_Task prompt_. Given the entries below, please return each one exactly.

_Web page revision data_.
____________

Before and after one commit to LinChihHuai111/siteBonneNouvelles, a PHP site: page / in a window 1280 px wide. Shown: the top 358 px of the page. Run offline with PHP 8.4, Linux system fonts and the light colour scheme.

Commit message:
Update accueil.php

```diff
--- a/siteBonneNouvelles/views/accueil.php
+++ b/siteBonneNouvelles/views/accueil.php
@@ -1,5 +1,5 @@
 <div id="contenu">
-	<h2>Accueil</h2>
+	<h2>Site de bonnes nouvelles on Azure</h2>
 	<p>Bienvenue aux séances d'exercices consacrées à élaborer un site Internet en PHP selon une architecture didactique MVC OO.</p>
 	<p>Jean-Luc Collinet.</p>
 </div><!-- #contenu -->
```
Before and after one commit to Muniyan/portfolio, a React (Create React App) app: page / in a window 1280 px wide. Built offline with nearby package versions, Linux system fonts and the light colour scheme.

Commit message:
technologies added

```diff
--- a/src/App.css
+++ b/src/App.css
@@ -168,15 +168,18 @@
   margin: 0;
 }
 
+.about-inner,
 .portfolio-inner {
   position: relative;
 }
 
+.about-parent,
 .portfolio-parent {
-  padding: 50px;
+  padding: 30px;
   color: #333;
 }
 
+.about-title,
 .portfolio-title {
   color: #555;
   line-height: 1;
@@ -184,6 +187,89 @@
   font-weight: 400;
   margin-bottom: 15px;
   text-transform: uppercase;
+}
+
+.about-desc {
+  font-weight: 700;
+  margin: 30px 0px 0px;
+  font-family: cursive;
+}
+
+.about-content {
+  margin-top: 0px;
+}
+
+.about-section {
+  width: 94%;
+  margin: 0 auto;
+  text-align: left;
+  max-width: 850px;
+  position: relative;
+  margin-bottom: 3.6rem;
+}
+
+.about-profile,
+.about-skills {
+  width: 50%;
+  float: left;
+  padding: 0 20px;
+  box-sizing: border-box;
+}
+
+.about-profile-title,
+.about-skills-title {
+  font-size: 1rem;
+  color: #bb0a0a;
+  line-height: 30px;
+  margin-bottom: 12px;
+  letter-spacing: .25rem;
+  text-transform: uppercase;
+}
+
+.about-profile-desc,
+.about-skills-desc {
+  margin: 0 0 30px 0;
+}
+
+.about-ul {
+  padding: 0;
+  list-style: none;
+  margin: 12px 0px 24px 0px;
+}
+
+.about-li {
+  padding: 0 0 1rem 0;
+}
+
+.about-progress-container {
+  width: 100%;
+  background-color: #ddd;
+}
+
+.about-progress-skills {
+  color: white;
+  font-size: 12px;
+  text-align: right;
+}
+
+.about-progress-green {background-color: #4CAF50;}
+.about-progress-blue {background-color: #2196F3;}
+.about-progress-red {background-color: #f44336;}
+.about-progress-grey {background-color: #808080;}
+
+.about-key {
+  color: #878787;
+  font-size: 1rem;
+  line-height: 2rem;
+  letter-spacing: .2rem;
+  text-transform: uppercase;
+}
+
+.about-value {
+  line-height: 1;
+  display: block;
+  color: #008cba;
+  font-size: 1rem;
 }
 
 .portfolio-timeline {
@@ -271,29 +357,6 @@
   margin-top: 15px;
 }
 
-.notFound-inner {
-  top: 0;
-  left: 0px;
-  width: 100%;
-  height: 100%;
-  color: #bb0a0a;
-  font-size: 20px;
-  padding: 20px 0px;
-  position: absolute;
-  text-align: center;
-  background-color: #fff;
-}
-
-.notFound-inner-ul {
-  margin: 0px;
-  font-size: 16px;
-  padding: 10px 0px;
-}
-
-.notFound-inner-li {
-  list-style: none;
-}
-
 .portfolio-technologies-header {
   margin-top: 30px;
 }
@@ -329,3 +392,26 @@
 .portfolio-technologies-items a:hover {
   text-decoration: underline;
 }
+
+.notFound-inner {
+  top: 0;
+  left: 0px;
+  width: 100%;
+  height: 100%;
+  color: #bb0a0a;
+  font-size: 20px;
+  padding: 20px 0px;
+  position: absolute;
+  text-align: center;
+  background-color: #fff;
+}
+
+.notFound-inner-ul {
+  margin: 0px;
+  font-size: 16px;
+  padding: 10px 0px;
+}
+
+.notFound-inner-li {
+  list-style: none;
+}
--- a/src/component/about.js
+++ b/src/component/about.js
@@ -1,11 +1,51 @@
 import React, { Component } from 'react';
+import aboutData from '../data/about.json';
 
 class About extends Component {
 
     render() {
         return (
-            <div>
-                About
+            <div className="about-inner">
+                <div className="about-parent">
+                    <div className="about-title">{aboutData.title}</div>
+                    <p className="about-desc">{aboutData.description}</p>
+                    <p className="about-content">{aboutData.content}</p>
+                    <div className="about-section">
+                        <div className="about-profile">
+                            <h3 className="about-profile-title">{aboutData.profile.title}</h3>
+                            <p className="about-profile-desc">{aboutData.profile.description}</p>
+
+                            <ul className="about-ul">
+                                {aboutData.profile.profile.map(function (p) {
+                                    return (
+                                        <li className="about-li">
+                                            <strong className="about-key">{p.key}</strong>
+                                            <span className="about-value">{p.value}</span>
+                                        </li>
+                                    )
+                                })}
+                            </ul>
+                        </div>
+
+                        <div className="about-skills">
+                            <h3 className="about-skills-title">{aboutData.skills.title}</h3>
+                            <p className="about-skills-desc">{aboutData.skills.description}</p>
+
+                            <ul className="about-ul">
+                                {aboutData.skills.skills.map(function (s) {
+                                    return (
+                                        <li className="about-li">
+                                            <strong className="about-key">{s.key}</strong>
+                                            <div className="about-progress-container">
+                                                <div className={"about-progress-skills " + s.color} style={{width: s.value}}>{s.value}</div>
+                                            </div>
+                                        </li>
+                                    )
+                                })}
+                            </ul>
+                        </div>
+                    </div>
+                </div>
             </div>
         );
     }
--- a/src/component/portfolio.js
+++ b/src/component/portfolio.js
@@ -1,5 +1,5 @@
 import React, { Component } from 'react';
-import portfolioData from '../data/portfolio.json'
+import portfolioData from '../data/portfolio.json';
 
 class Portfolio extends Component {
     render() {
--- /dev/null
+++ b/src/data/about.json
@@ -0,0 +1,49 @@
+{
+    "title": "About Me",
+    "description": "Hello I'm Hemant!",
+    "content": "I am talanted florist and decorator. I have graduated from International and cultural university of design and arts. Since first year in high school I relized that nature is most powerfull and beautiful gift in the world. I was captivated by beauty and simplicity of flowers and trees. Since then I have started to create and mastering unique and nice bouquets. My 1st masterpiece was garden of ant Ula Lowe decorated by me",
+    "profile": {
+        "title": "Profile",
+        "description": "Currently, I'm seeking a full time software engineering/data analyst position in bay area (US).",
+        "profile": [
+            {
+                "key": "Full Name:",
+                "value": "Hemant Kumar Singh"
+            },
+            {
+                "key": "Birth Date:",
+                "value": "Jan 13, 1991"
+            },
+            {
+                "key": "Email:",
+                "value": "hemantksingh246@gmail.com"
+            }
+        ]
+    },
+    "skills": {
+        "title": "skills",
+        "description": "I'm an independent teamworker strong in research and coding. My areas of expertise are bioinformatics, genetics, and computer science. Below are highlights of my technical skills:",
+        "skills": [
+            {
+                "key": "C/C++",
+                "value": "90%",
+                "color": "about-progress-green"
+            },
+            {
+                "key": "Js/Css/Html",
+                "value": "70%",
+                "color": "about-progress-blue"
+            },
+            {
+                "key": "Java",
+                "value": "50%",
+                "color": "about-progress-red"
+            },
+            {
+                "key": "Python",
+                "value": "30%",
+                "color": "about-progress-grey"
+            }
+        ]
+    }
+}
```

____________

_Response area_.
Before and after one commit to LinChihHuai111/siteBonneNouvelles, a PHP site: page / in a window 1280 px wide. Shown: the top 358 px of the page. Run offline with PHP 8.4, Linux system fonts and the light colour scheme.

Commit message:
Update accueil.php

```diff
--- a/siteBonneNouvelles/views/accueil.php
+++ b/siteBonneNouvelles/views/accueil.php
@@ -1,5 +1,5 @@
 <div id="contenu">
-	<h2>Accueil</h2>
+	<h2>Site de bonnes nouvelles on Azure</h2>
 	<p>Bienvenue aux séances d'exercices consacrées à élaborer un site Internet en PHP selon une architecture didactique MVC OO.</p>
 	<p>Jean-Luc Collinet.</p>
 </div><!-- #contenu -->
```
Before and after one commit to Muniyan/portfolio, a React (Create React App) app: page / in a window 1280 px wide. Built offline with nearby package versions, Linux system fonts and the light colour scheme.

Commit message:
technologies added

```diff
--- a/src/App.css
+++ b/src/App.css
@@ -168,15 +168,18 @@
   margin: 0;
 }
 
+.about-inner,
 .portfolio-inner {
   position: relative;
 }
 
+.about-parent,
 .portfolio-parent {
-  padding: 50px;
+  padding: 30px;
   color: #333;
 }
 
+.about-title,
 .portfolio-title {
   color: #555;
   line-height: 1;
@@ -184,6 +187,89 @@
   font-weight: 400;
   margin-bottom: 15px;
   text-transform: uppercase;
+}
+
+.about-desc {
+  font-weight: 700;
+  margin: 30px 0px 0px;
+  font-family: cursive;
+}
+
+.about-content {
+  margin-top: 0px;
+}
+
+.about-section {
+  width: 94%;
+  margin: 0 auto;
+  text-align: left;
+  max-width: 850px;
+  position: relative;
+  margin-bottom: 3.6rem;
+}
+
+.about-profile,
+.about-skills {
+  width: 50%;
+  float: left;
+  padding: 0 20px;
+  box-sizing: border-box;
+}
+
+.about-profile-title,
+.about-skills-title {
+  font-size: 1rem;
+  color: #bb0a0a;
+  line-height: 30px;
+  margin-bottom: 12px;
+  letter-spacing: .25rem;
+  text-transform: uppercase;
+}
+
+.about-profile-desc,
+.about-skills-desc {
+  margin: 0 0 30px 0;
+}
+
+.about-ul {
+  padding: 0;
+  list-style: none;
+  margin: 12px 0px 24px 0px;
+}
+
+.about-li {
+  padding: 0 0 1rem 0;
+}
+
+.about-progress-container {
+  width: 100%;
+  background-color: #ddd;
+}
+
+.about-progress-skills {
+  color: white;
+  font-size: 12px;
+  text-align: right;
+}
+
+.about-progress-green {background-color: #4CAF50;}
+.about-progress-blue {background-color: #2196F3;}
+.about-progress-red {background-color: #f44336;}
+.about-progress-grey {background-color: #808080;}
+
+.about-key {
+  color: #878787;
+  font-size: 1rem;
+  line-height: 2rem;
+  letter-spacing: .2rem;
+  text-transform: uppercase;
+}
+
+.about-value {
+  line-height: 1;
+  display: block;
+  color: #008cba;
+  font-size: 1rem;
 }
 
 .portfolio-timeline {
@@ -271,29 +357,6 @@
   margin-top: 15px;
 }
 
-.notFound-inner {
-  top: 0;
-  left: 0px;
-  width: 100%;
-  height: 100%;
-  color: #bb0a0a;
-  font-size: 20px;
-  padding: 20px 0px;
-  position: absolute;
-  text-align: center;
-  background-color: #fff;
-}
-
-.notFound-inner-ul {
-  margin: 0px;
-  font-size: 16px;
-  padding: 10px 0px;
-}
-
-.notFound-inner-li {
-  list-style: none;
-}
-
 .portfolio-technologies-header {
   margin-top: 30px;
 }
@@ -329,3 +392,26 @@
 .portfolio-technologies-items a:hover {
   text-decoration: underline;
 }
+
+.notFound-inner {
+  top: 0;
+  left: 0px;
+  width: 100%;
+  height: 100%;
+  color: #bb0a0a;
+  font-size: 20px;
+  padding: 20px 0px;
+  position: absolute;
+  text-align: center;
+  background-color: #fff;
+}
+
+.notFound-inner-ul {
+  margin: 0px;
+  font-size: 16px;
+  padding: 10px 0px;
+}
+
+.notFound-inner-li {
+  list-style: none;
+}
--- a/src/component/about.js
+++ b/src/component/about.js
@@ -1,11 +1,51 @@
 import React, { Component } from 'react';
+import aboutData from '../data/about.json';
 
 class About extends Component {
 
     render() {
         return (
-            <div>
-                About
+            <div className="about-inner">
+                <div className="about-parent">
+                    <div className="about-title">{aboutData.title}</div>
+                    <p className="about-desc">{aboutData.description}</p>
+                    <p className="about-content">{aboutData.content}</p>
+                    <div className="about-section">
+                        <div className="about-profile">
+                            <h3 className="about-profile-title">{aboutData.profile.title}</h3>
+                            <p className="about-profile-desc">{aboutData.profile.description}</p>
+
+                            <ul className="about-ul">
+                                {aboutData.profile.profile.map(function (p) {
+                                    return (
+                                        <li className="about-li">
+                                            <strong className="about-key">{p.key}</strong>
+                                            <span className="about-value">{p.value}</span>
+                                        </li>
+                                    )
+                                })}
+                            </ul>
+                        </div>
+
+                        <div className="about-skills">
+                            <h3 className="about-skills-title">{aboutData.skills.title}</h3>
+                            <p className="about-skills-desc">{aboutData.skills.description}</p>
+
+                            <ul className="about-ul">
+                                {aboutData.skills.skills.map(function (s) {
+                                    return (
+                                        <li className="about-li">
+                                            <strong className="about-key">{s.key}</strong>
+                                            <div className="about-progress-container">
+                                                <div className={"about-progress-skills " + s.color} style={{width: s.value}}>{s.value}</div>
+                                            </div>
+                                        </li>
+                                    )
+                                })}
+                            </ul>
+                        </div>
+                    </div>
+                </div>
             </div>
         );
     }
--- a/src/component/portfolio.js
+++ b/src/component/portfolio.js
@@ -1,5 +1,5 @@
 import React, { Component } from 'react';
-import portfolioData from '../data/portfolio.json'
+import portfolioData from '../data/portfolio.json';
 
 class Portfolio extends Component {
     render() {
--- /dev/null
+++ b/src/data/about.json
@@ -0,0 +1,49 @@
+{
+    "title": "About Me",
+    "description": "Hello I'm Hemant!",
+    "content": "I am talanted florist and decorator. I have graduated from International and cultural university of design and arts. Since first year in high school I relized that nature is most powerfull and beautiful gift in the world. I was captivated by beauty and simplicity of flowers and trees. Since then I have started to create and mastering unique and nice bouquets. My 1st masterpiece was garden of ant Ula Lowe decorated by me",
+    "profile": {
+        "title": "Profile",
+        "description": "Currently, I'm seeking a full time software engineering/data analyst position in bay area (US).",
+        "profile": [
+            {
+                "key": "Full Name:",
+                "value": "Hemant Kumar Singh"
+            },
+            {
+                "key": "Birth Date:",
+                "value": "Jan 13, 1991"
+            },
+            {
+                "key": "Email:",
+                "value": "hemantksingh246@gmail.com"
+            }
+        ]
+    },
+    "skills": {
+        "title": "skills",
+        "description": "I'm an independent teamworker strong in research and coding. My areas of expertise are bioinformatics, genetics, and computer science. Below are highlights of my technical skills:",
+        "skills": [
+            {
+                "key": "C/C++",
+                "value": "90%",
+                "color": "about-progress-green"
+            },
+            {
+                "key": "Js/Css/Html",
+                "value": "70%",
+                "color": "about-progress-blue"
+            },
+            {
+                "key": "Java",
+                "value": "50%",
+                "color": "about-progress-red"
+            },
+            {
+                "key": "Python",
+                "value": "30%",
+                "color": "about-progress-grey"
+            }
+        ]
+    }
+}
```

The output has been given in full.